If you’ve been smoking for a long time, you might be afraid that quitting is going to be close to impossible. Although it’s not usually easy to quit, most people can do so with determination, effort and knowledge of the best techniques. Read on for some information about ways to help you stop smoking.
Remember that smoking cessation is really all about replacing one behavior with another. For most people, it is primarily the physical act of smoking that is the major draw. It signifies “me time” and a break from a hectic schedule or a boring job. Choose ahead of time exactly what behavior you will replace those smoking minutes with, and then do it!
Replace your pack of cigarettes with an electronic cigarette. Many former smokers have found success with these devices, which work by vaporizing a liquid that contains nicotine. When the user exhales, the cloud looks just like smoke, but it’s actually vapor. Using one of these devices can make it much easier to quit smoking, since it simulates the act so effectively.
The first step toward quitting smoking is the ability to commit yourself to the cause. The most common reason for relapsing is the failure to commit fully to the decision to quit smoking. When you feel like giving up, think of what made you quit in the first place.
If the cigarettes you smoke after meals are some of the hardest to give up, replace the habit of smoking after eating with brushing your teeth or chewing minty gum. Slowly, you will break your old habit and build a much healthier association between finishing a meal and freshening your breath.
You need to be clear and committed at every stage of the quitting process. That means setting a firm date at which you want to be done smoking altogether. Use that date to determine smaller goals like when you want to cut back more, and stick to every date without exception.
Quit smoking with a buddy. Having someone else with whom to commiserate and celebrate will make your success even sweeter. Choose a friend, relative, or co-worker who also wants to quit, or pair up with someone on an online support forum. Having someone by your side will make the process much easier to tolerate and will help you stay accountable.

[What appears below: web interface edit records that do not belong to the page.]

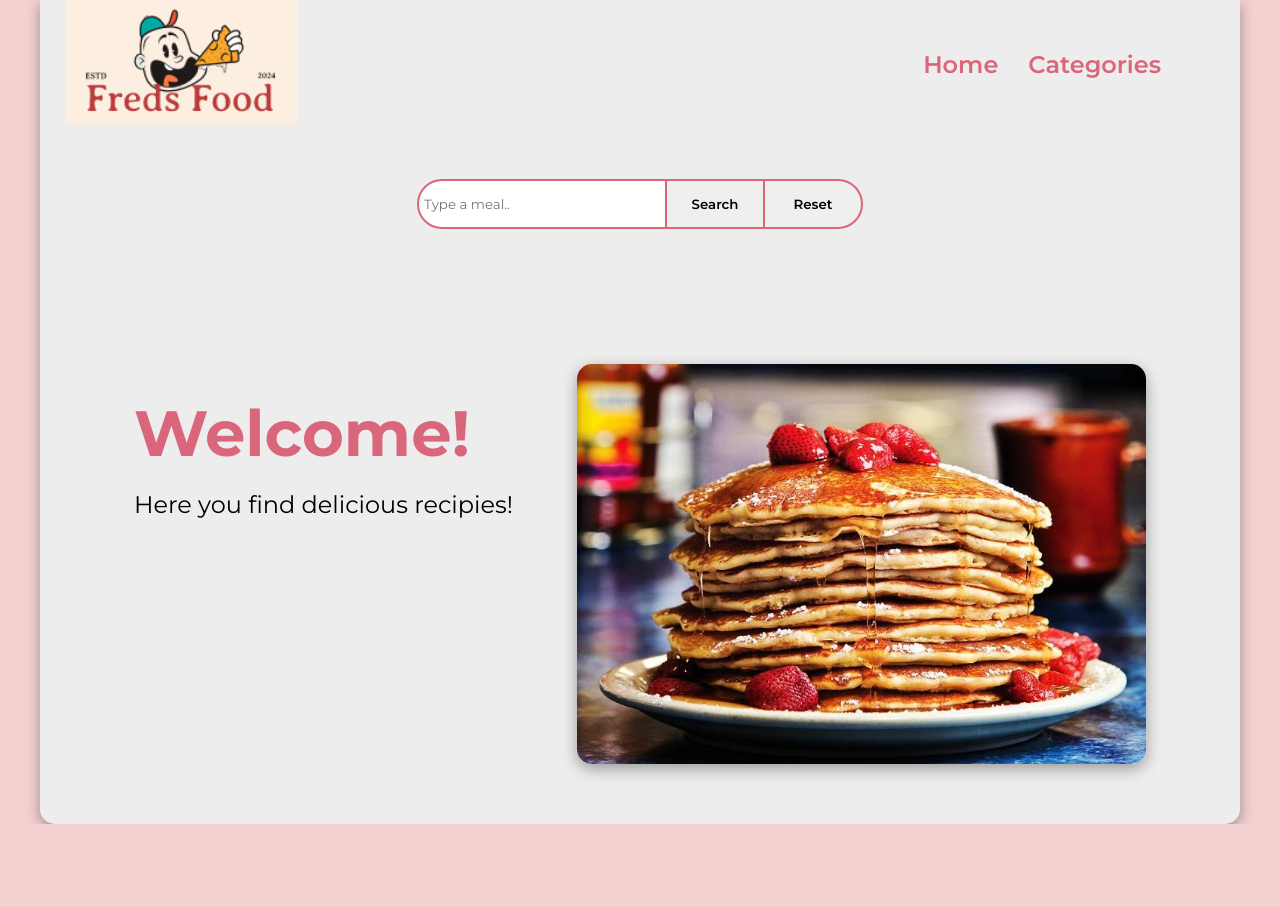
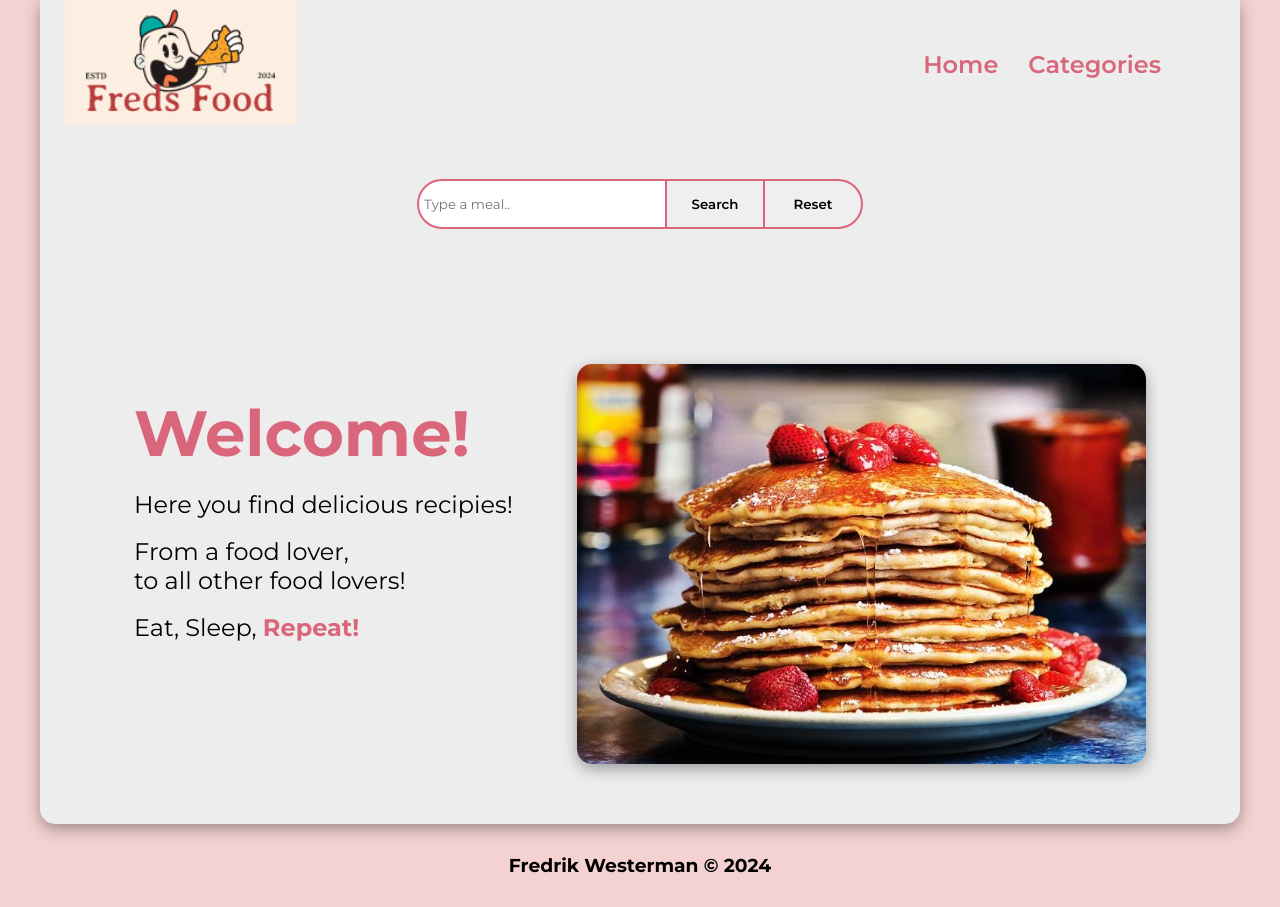
Before and after one commit to fredrikwesterman/react-g-uppgift, a React (Vite) app: page / in a window 1280 px wide. Before the commit the page ends 824 px from the top, so only its background shows below. Built offline with nearby package versions, Linux system fonts and the light colour scheme.

Commit message:
more styling done

```diff
--- a/src/components/App.jsx
+++ b/src/components/App.jsx
@@ -2,21 +2,28 @@ import '../styles/App.css'
 import Header from './Header'
 import SearchFood from './SearchFood'
 import pancakesImg from '../img/pancakes.jfif'
+import Footer from './Footer'
 
 function App() {
 
   return (
+    <>
     <div className='pageWrapper'>
       <Header />
       <SearchFood />
         <div className='welcomeTextImg'>
           <div className='welcomeText'>
             <h1>Welcome!</h1><br />
-            <p>Here you find delicious recipies!</p>
+            <p>Here you find delicious recipies!</p><br />
+            <p>From a food lover, <br />
+             to all other food lovers!</p><br />
+             <p>Eat, Sleep, <span style={{color: "rgba(218,102,123,1)"}}><b>Repeat!</b></span></p>
           </div>
           <img src={pancakesImg} alt="tacos" />
         </div>
     </div>
+    <Footer />
+    </>
   )
 }
 
--- a/src/components/CategoriesPage.jsx
+++ b/src/components/CategoriesPage.jsx
@@ -3,6 +3,7 @@ import Categories from './Categories'
 import { useEffect, useState } from 'react'
 import Header from './Header'
 import SearchFood from './SearchFood'
+import Footer from './Footer'
 
 const CategoriesPage = () => {
 
@@ -20,6 +21,7 @@ const CategoriesPage = () => {
 
 
   return (
+  <>
     <div className='pageWrapper'>
       <Header />
       <SearchFood />
@@ -30,6 +32,8 @@ const CategoriesPage = () => {
           : <h2>{isLoading}</h2>
           }
   </div>
+      <Footer />
+  </>
   )
 }
 
--- /dev/null
+++ b/src/components/Footer.jsx
@@ -0,0 +1,11 @@
+import footerStyle from '../styles/Footer.module.css'
+
+const Footer = () => {
+  return (
+    <div className={footerStyle.wrapper}>
+        <h3>Fredrik Westerman &copy; 2024</h3>
+    </div>
+  )
+}
+
+export default Footer
--- /dev/null
+++ b/src/styles/Footer.module.css
@@ -0,0 +1,7 @@
+.wrapper {
+    display: flex;
+    justify-content: center;
+    margin: 30px auto;
+    font-family: 'Montserrat', 'sans-serif';
+    font-weight: 200;
+}
```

Choose the date that you will quit and write it on the calendar. After you’ve done this, tell your friends and family. Choosing your quit date makes your goal more specific and real so that you’re more likely to take action towards it. It’s harder to change your mind once you’ve made a commitment, and other people can help support you if they know about your quit date.
Clean your house and car when you quit smoking. Don’t spend time in any environment where you look at the surroundings and equate them with smoking. Dispose of butts and ashtrays and clean anything with the smell of cigarettes. Your fresh environment should reflect a healthier, cleaner you, and some rigorous housecleaning might just let you power through a craving.

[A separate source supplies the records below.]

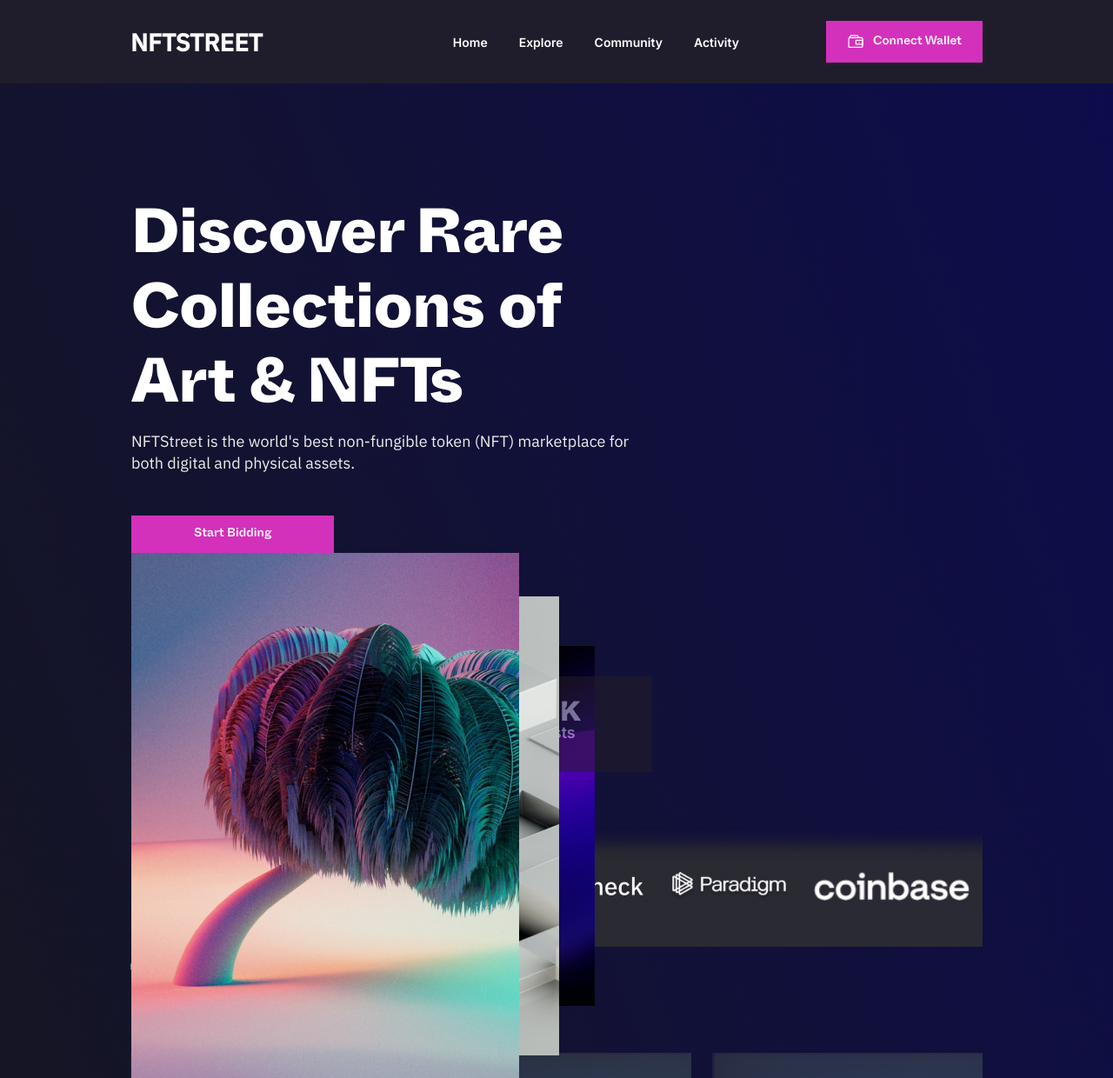
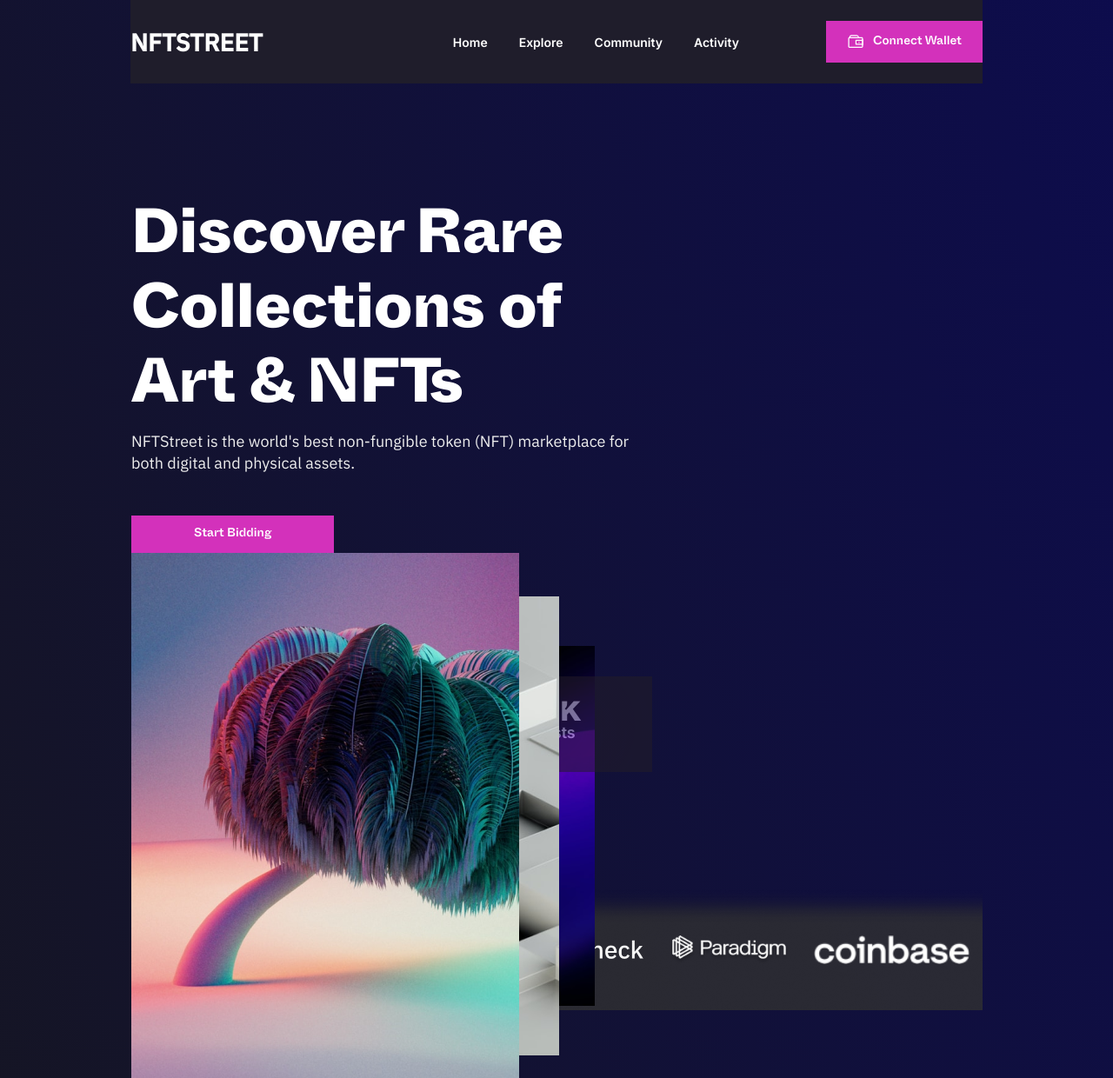
Before and after one commit to Murzuq/NFTStreet, a website: page index.html in a window 1280 px wide. Shown: the top 1240 px of the page at 87% size. Drawn offline with Linux system fonts and the light colour scheme.

Commit message:
Fixed Spacing Bugs

```diff
--- a/_components.scss
+++ b/_components.scss
@@ -126,6 +126,7 @@
     opacity: 0.45;
     backdrop-filter: blur(86px);
     margin-top: 14.2rem;
+    margin-bottom: 7.3rem;
     padding: 3.8rem 8.2rem 3.5rem 8.3rem;
 
     &_con {
@@ -161,8 +162,6 @@
   align-items: center;
   align-content: center;
   height: 13.9rem;
-  margin-top: 6.2rem;
-  margin-bottom: 3.4rem;
 
   &__img {
     height: 3.3rem;
@@ -175,6 +174,7 @@
     font-weight: 900;
     color: $color-white;
     margin-bottom: 6.4rem;
+    margin-top: 9.7rem;
   }
 
   &__card {
@@ -195,6 +195,7 @@
 
     &_text {
       font-family: $font-family-sub-1;
+      margin-top: 9.7rem;
     }
 
     &_name {
--- a/sass/_layout.scss
+++ b/sass/_layout.scss
@@ -4,19 +4,19 @@
   align-items: center;
   height: 9.6rem;
   background-color: #1f1d2b;
-  padding: $container;
+  margin: $container;
 }
 
 .section-head {
   // padding: $container;
-  padding-left: 15.1rem;
+  margin-left: 15.1rem;
   margin-top: 14.1rem;
 }
 
 .section-partner {
-  padding: $container;
+  margin: 6.2rem 15rem 3.4rem 15rem;
 }
 
 .section-top-sellers {
-  padding: $container;
+  margin: $container;
 }
```
Also changed, not shown: css/style.css.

Before beginning to quit, talk with your doctor about your intentions. Your doctor can advise you on the best methods to quit, and if need be, can provide you with prescription drugs to aid your quitting. Also, your doctor can be an important sounding board throughout your entire quitting experience.
Don’t worry if you have a relapse. It’s not uncommon for a smoker to try multiple times to quit before they succeed. Always think about what made you relapse, and try to avoid that situation in the future. Decide on a new day to quit, prepare yourself, and stick with it.
Avoid carrying your cigarettes around with you. This makes them harder to get to and you will be able to cut back on smoking by doing this. When they are an inconvenience to get to, you won’t smoke them as often. This will eventually help you quit smoking for good.
Quitting smoking isn’t easy, but it is possible. The strategies you just read can help you to quit with a minimum of pain or frustration. Pick a couple of strategies and start working on kicking your smoking habit today. Soon you’ll be able to enjoy the benefits of being smoke-free.